Mary Grace Hammond studies poetry and psychology at UNC Wilmington. Besides editing for Treehouse, writing, and studying, she spends her time spoiling her two dogs, singing show tunes with her pet bird, and watching really terrible horror movies.

5 Things You Should Read (Gay)

by a contributor

from Roxane Gay, author of Girl/Box:

  1. How to Get Into the Twin Palms by Karolina Waclawiak—a truly gorgeous novel about a woman who tries to change her identity to get into the Twin Palms, but really, it is a novel about loneliness and it’s amazing.
  2. Baby Geisha by Trinie Dalton—the stories in this collection are extremely strange, often funny, always interesting.
  3. Wake Up, We’re Here by Dallas Hudgens—a gritty collection of fiction about people who live rough, complicated lives. Awesome endings in every story.
  4. The Wife by Meg Wolitzer—a novel about the wife of a famous writer on the eve of his winning a major literary prize. This book is one of the finest commentaries of publishing, writing, women, and men, you will ever read.
  5. American Short Fiction—every issue of this magazine impresses me. ASF is one of the most consistently excellent magazines around.


by a contributor

Roxane Gay

There was a girl who built a box with six walls. The walls were smooth like alabaster, cool like marble, made of beautiful things. Sometimes, the girl allowed people to look into her box but she was very careful about what she let them see. Sometimes, the girl ventured out of her box and into a world where she pretended the box did not exist. In the world beyond her box, she had a family she loved and who loved her but they did not know her. They did not know of the box, its walls, how it was made of beautiful things.

There was a girl who built a box with six walls. One by one she removed the bones from her body, stretched them like canvas, stretched them until they were pale and brittle. She lay in the center of her box made from her very own bones because she could no longer stand or sit. She had a family she loved and who loved her. They stepped inside her box, tried to pull her out but they could not and so they left her in her box made of bones, her bones and before long they forgot her and she lay, alone, her body limp and loose.

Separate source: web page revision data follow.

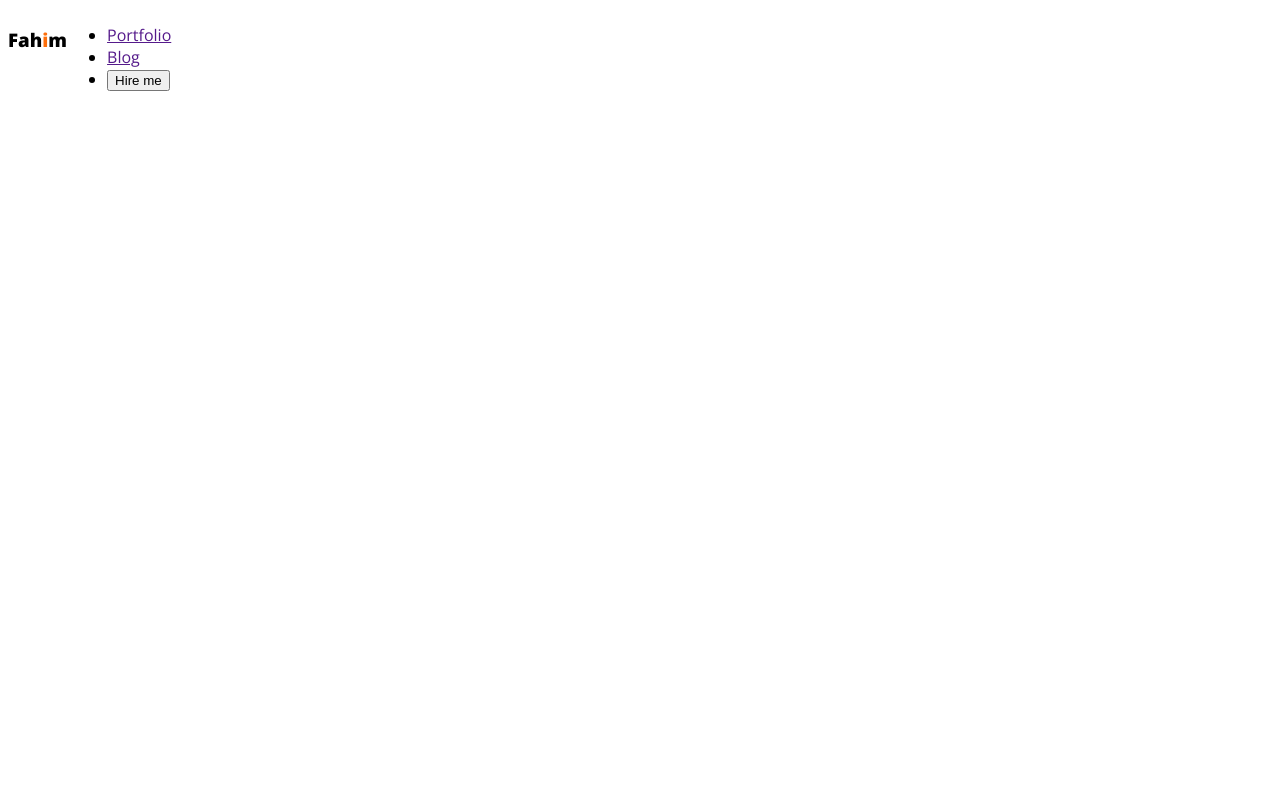
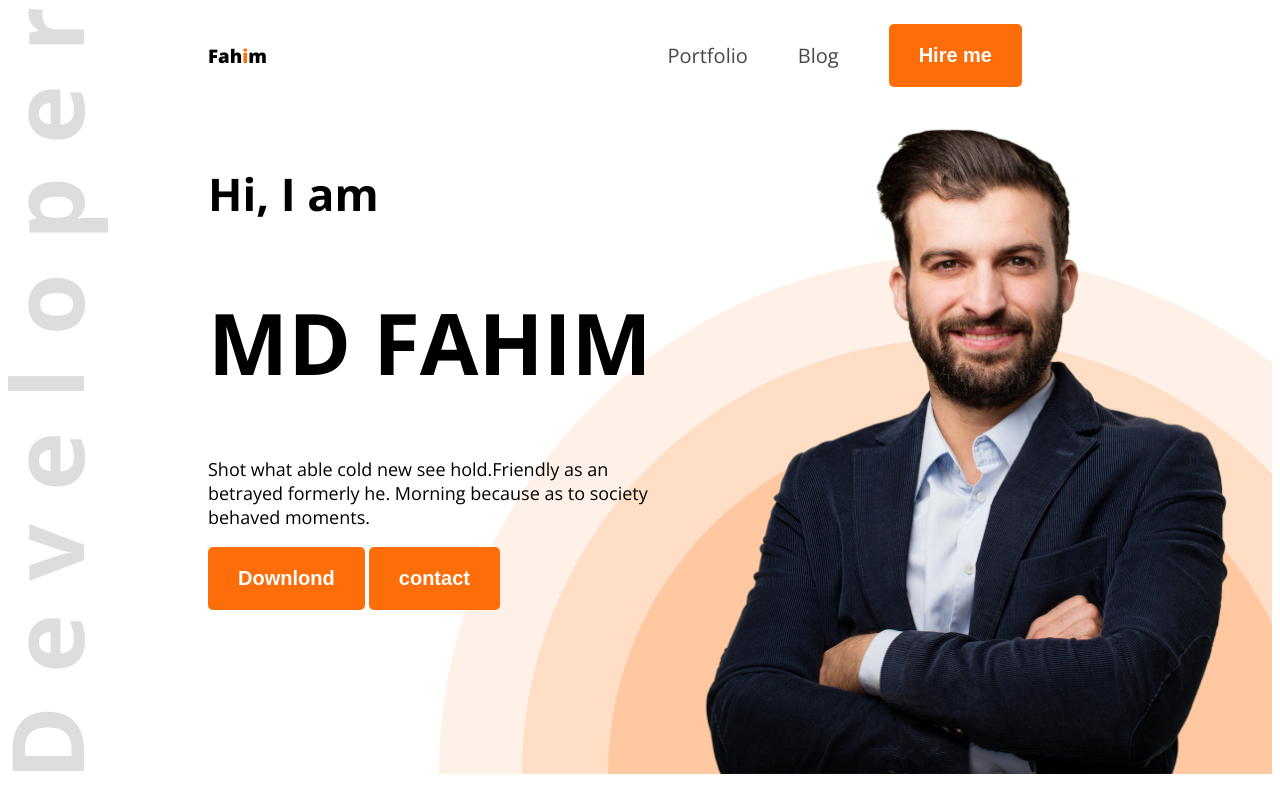
Before and after one commit to mdfahim123123/web-dev-portfolio, a plain HTML site: page index.html in a window 1280 px wide. Drawn offline with nearby package versions, Linux system fonts and the light colour scheme.

Commit message:
added my bannar

```diff
--- a/index.html
+++ b/index.html
@@ -11,18 +11,28 @@
 
 </head>
 <body class="open-sans-normal">
-    <header>
-        <nav>
+    <header class="header">
+        <nav >
             <h3 class="nav-title">Fah<span class="text-primary">i</span>m</h3>
 
             <ul>
-                <li><a href="">Portfolio</a></li>
-                <li><a href="">Blog</a></li>
-                <li><a href=""><button>Hire me</button></a></li>
+                <li><a class="dark-2" href="">Portfolio</a></li>
+                <li><a class="dark-2">Blog</a></li>
+                <li><a href=""><button class="btn-primary">Hire me</button></a></li>
                 </ul>
 
         </nav>
+<div class="bannar">
+    <div class="bannar-content">
+        <h4 class="bannar-gritting">Hi, I am</h4>
+        <h1 class="bannar-title">MD FAHIM</h1>
+        <p class="bannar-discription">Shot what able cold new see hold.Friendly as an betrayed formerly he. Morning because as to society behaved moments.</p>
+        <button class="btn-primary">Downlond</button>
+        <button class="btn-primary">contact</button>
 
+    </div>
+    <img class="bannar-pic-1" src="images/hardy.png" alt="">
+</div>
     </header>
     <main>
 
--- a/styles/portfolio.css
+++ b/styles/portfolio.css
@@ -11,11 +11,43 @@
 
 .text-primary{
     color: #FD6E0A;
+
+}
+.dark-2{
+    color: #474747;
+}
+
+.btn-primary{
+    background-color: #FD6E0A;
+    font-size: 20px;
+    font-weight: bold;
+    color: white;
+    padding: 20px 30px;
+    border-radius: 5px;
+    border: none;
+}
+
+/* header */
+header{
+    background-image: url(../images/developer.png),url(../images/header_bg.png);
+    background-repeat: no-repeat;
+    background-position: top left, bottom right;
+
 }
 
 /* nav styles */
 nav{
     display: flex;
+    align-items: center;
+    justify-content: space-between;
+    margin: 0px 200px;
+
+
+}
+
+nav ul{
+    display: flex;
+    align-items: center;
 
 }
 
@@ -24,6 +56,43 @@ nav{
     font: size 45px;
 }
 
+nav ul li {
+    list-style: none;
+      margin-right: 50px;
+}
 
+nav ul a{
+    text-decoration: none;
+    font-size: 20px;
+}
 
-nav{
+/* bannar styles */
+
+.bannar{
+    display: flex;
+    justify-content: space-between;
+    margin: 0 35px 0 200px;
+}
+
+.bannar-content{
+    max-width: 580px;
+
+}
+.bannar-gritting{
+    font-size: 45px;
+    font-weight: bold;
+}
+
+.bannar-title{
+    font-weight: bole;
+    font-size: 85px;
+
+}
+.bannar-discription{
+    font-size: 18px;
+
+}
+
+.bannar-pic-1{
+    width: 580px;
+}
```
Also changed, not shown: images/developer.png (added), images/hardy.png (added), images/header_bg.png (added), images/icons/facebook.png (added), images/icons/insta.png (added), images/icons/js.png (added), images/icons/mongo.png (added), images/icons/nodejs.png (added), images/icons/react.png (added), images/icons/twitter.png (added).
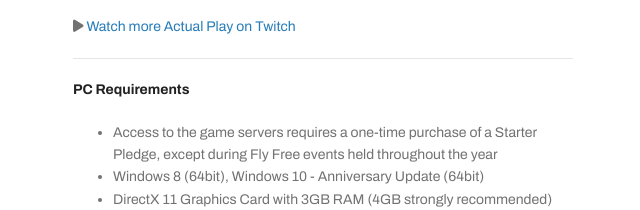
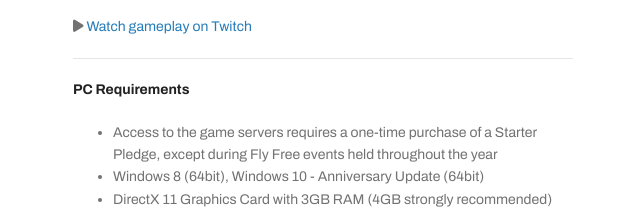
Before and after one commit to tethyrplays/tethyrplays, a Jekyll site: the page built from star-citizen/index.md, in a window 1280 px wide, cut to the strip 843-1214 px from the top of the page. Shown: the top 210 px of the strip, without its empty margins (497-1137 px from the left). Built offline with Jekyll 4.4.1, drawn with Linux system fonts in a browser that asks for light colours; nearby versions of some CDN libraries; some web fonts are replaced; our own code applies the rules of GitHub Pages for plain Markdown files; the repository's description, which GitHub fills in, is left out.

Commit message:
Update index.md

```diff
--- a/star-citizen/index.md
+++ b/star-citizen/index.md
@@ -20,7 +20,7 @@ Soar through the stars. Fight. Trade. Unite. Explore. With the freedom [to choos
 <iframe class="video" width="560" height="315" src="https://www.youtube.com/embed/xWikpyIU_RQ" frameborder="0" allow="accelerometer; autoplay; clipboard-write; encrypted-media; gyroscope; picture-in-picture" allowfullscreen></iframe>
 </div></p>
 
-<i class="fas fa-play"></i> [Watch more Actual Play on Twitch](https://www.twitch.tv/directory/game/Star%20Citizen)
+<i class="fas fa-play"></i> [Watch gameplay on Twitch](https://www.twitch.tv/directory/game/Star%20Citizen)
 
 ---
 
```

There was a girl who built a box with six walls, perfect white walls. There were no windows and no doors. In the ceiling there was an eye and above the eye a sky. The girl ran around her box all day and all night, ran so much her entire body became muscle and bone, no blood. As she ran she looked up into the eye and wished, desperately, for a glimpse of the sky.

There was a girl who built a box with six walls. The walls were smooth like alabaster, cool like marble, made of beautiful things. The girl sat quietly in her box, thought she was safe but every day, the walls inched closer. At first, she did not notice how her box grew smaller and smaller and then one day she did see. She did know. There was nothing she could do but wait for the walls to trap her body between them and then shatter her body to dust and after that, she did not know what might happen.

There was a girl who built a box with six walls, six glass walls. This box sat inside a home filled with a family, father mother child. The family lived and loved and the girl in the box beat her fists against the glass but it did not crack or shatter and the family did not see the glass box or the girl in the glass box. The girl realized she would watch this family’s entire lives pass by and all she would ever know of them would be what she saw from inside her glass box. Then the girl realized she was not alone inside her box and that, she understood, was even worse.

Roxane Gay lives and writes in the Midwest.

See Roxane’s list of 5 Things You Should Read in our ongoing contributors’ series.